**EXERCISE:**
Please print each entry below exactly as it reads.

**DATASET RECORDS:**
[Start of section]

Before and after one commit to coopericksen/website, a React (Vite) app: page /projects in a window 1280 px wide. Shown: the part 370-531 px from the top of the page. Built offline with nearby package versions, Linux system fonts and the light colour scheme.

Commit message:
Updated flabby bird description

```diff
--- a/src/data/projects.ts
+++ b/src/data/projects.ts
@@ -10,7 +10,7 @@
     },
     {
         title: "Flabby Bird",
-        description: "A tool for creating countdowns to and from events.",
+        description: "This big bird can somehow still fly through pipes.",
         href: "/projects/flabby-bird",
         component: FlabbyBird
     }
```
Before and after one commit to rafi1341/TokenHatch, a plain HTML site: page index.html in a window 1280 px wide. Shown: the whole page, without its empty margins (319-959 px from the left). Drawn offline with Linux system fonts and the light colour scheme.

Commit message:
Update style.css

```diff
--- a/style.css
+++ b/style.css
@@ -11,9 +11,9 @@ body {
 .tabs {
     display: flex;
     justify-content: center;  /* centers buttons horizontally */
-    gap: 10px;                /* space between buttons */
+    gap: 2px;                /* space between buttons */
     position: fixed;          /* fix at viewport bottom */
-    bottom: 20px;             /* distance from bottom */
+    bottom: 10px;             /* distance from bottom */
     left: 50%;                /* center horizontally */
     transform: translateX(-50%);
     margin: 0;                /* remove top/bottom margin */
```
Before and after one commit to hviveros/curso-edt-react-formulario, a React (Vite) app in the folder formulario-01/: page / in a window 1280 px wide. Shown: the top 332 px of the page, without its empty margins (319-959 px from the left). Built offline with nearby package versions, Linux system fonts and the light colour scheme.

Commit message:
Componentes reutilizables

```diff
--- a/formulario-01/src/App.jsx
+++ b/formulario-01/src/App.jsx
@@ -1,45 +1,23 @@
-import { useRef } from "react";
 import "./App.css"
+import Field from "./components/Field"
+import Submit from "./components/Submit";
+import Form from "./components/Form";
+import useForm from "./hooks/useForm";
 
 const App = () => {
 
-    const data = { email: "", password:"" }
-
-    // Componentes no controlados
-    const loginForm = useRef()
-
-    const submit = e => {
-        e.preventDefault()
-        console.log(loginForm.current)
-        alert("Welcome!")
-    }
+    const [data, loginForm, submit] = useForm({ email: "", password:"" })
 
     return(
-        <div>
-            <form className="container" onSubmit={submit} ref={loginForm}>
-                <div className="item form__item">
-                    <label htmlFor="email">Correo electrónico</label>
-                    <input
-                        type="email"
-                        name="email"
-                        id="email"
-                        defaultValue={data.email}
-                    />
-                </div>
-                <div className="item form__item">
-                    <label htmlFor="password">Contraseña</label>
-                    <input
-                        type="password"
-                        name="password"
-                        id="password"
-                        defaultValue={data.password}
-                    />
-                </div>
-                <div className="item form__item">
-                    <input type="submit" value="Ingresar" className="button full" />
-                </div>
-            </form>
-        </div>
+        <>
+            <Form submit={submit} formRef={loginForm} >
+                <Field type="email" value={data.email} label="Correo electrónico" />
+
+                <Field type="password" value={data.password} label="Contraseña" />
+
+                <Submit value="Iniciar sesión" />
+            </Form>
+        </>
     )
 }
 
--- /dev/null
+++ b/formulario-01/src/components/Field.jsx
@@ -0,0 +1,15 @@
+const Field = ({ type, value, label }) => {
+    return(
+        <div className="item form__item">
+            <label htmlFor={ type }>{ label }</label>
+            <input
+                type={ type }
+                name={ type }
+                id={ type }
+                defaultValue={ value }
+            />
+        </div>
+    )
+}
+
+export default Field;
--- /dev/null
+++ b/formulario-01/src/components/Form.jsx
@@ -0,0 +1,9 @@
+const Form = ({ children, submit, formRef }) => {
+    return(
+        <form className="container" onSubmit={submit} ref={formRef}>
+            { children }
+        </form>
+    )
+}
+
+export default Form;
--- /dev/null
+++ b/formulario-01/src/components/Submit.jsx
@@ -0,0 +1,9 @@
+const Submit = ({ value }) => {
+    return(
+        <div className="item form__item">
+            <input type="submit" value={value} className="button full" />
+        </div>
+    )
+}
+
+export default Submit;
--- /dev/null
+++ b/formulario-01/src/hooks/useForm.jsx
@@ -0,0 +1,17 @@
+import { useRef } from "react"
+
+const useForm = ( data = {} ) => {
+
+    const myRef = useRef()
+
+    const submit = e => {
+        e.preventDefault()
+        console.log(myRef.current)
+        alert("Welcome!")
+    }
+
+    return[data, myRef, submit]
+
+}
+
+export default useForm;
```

[End of section]

**TASK SOLUTION:**
Before and after one commit to coopericksen/website, a React (Vite) app: page /projects in a window 1280 px wide. Shown: the part 370-531 px from the top of the page. Built offline with nearby package versions, Linux system fonts and the light colour scheme.

Commit message:
Updated flabby bird description

```diff
--- a/src/data/projects.ts
+++ b/src/data/projects.ts
@@ -10,7 +10,7 @@
     },
     {
         title: "Flabby Bird",
-        description: "A tool for creating countdowns to and from events.",
+        description: "This big bird can somehow still fly through pipes.",
         href: "/projects/flabby-bird",
         component: FlabbyBird
     }
```
Before and after one commit to rafi1341/TokenHatch, a plain HTML site: page index.html in a window 1280 px wide. Shown: the whole page, without its empty margins (319-959 px from the left). Drawn offline with Linux system fonts and the light colour scheme.

Commit message:
Update style.css

```diff
--- a/style.css
+++ b/style.css
@@ -11,9 +11,9 @@ body {
 .tabs {
     display: flex;
     justify-content: center;  /* centers buttons horizontally */
-    gap: 10px;                /* space between buttons */
+    gap: 2px;                /* space between buttons */
     position: fixed;          /* fix at viewport bottom */
-    bottom: 20px;             /* distance from bottom */
+    bottom: 10px;             /* distance from bottom */
     left: 50%;                /* center horizontally */
     transform: translateX(-50%);
     margin: 0;                /* remove top/bottom margin */
```
Before and after one commit to hviveros/curso-edt-react-formulario, a React (Vite) app in the folder formulario-01/: page / in a window 1280 px wide. Shown: the top 332 px of the page, without its empty margins (319-959 px from the left). Built offline with nearby package versions, Linux system fonts and the light colour scheme.

Commit message:
Componentes reutilizables

```diff
--- a/formulario-01/src/App.jsx
+++ b/formulario-01/src/App.jsx
@@ -1,45 +1,23 @@
-import { useRef } from "react";
 import "./App.css"
+import Field from "./components/Field"
+import Submit from "./components/Submit";
+import Form from "./components/Form";
+import useForm from "./hooks/useForm";
 
 const App = () => {
 
-    const data = { email: "", password:"" }
-
-    // Componentes no controlados
-    const loginForm = useRef()
-
-    const submit = e => {
-        e.preventDefault()
-        console.log(loginForm.current)
-        alert("Welcome!")
-    }
+    const [data, loginForm, submit] = useForm({ email: "", password:"" })
 
     return(
-        <div>
-            <form className="container" onSubmit={submit} ref={loginForm}>
-                <div className="item form__item">
-                    <label htmlFor="email">Correo electrónico</label>
-                    <input
-                        type="email"
-                        name="email"
-                        id="email"
-                        defaultValue={data.email}
-                    />
-                </div>
-                <div className="item form__item">
-                    <label htmlFor="password">Contraseña</label>
-                    <input
-                        type="password"
-                        name="password"
-                        id="password"
-                        defaultValue={data.password}
-                    />
-                </div>
-                <div className="item form__item">
-                    <input type="submit" value="Ingresar" className="button full" />
-                </div>
-            </form>
-        </div>
+        <>
+            <Form submit={submit} formRef={loginForm} >
+                <Field type="email" value={data.email} label="Correo electrónico" />
+
+                <Field type="password" value={data.password} label="Contraseña" />
+
+                <Submit value="Iniciar sesión" />
+            </Form>
+        </>
     )
 }
 
--- /dev/null
+++ b/formulario-01/src/components/Field.jsx
@@ -0,0 +1,15 @@
+const Field = ({ type, value, label }) => {
+    return(
+        <div className="item form__item">
+            <label htmlFor={ type }>{ label }</label>
+            <input
+                type={ type }
+                name={ type }
+                id={ type }
+                defaultValue={ value }
+            />
+        </div>
+    )
+}
+
+export default Field;
--- /dev/null
+++ b/formulario-01/src/components/Form.jsx
@@ -0,0 +1,9 @@
+const Form = ({ children, submit, formRef }) => {
+    return(
+        <form className="container" onSubmit={submit} ref={formRef}>
+            { children }
+        </form>
+    )
+}
+
+export default Form;
--- /dev/null
+++ b/formulario-01/src/components/Submit.jsx
@@ -0,0 +1,9 @@
+const Submit = ({ value }) => {
+    return(
+        <div className="item form__item">
+            <input type="submit" value={value} className="button full" />
+        </div>
+    )
+}
+
+export default Submit;
--- /dev/null
+++ b/formulario-01/src/hooks/useForm.jsx
@@ -0,0 +1,17 @@
+import { useRef } from "react"
+
+const useForm = ( data = {} ) => {
+
+    const myRef = useRef()
+
+    const submit = e => {
+        e.preventDefault()
+        console.log(myRef.current)
+        alert("Welcome!")
+    }
+
+    return[data, myRef, submit]
+
+}
+
+export default useForm;
```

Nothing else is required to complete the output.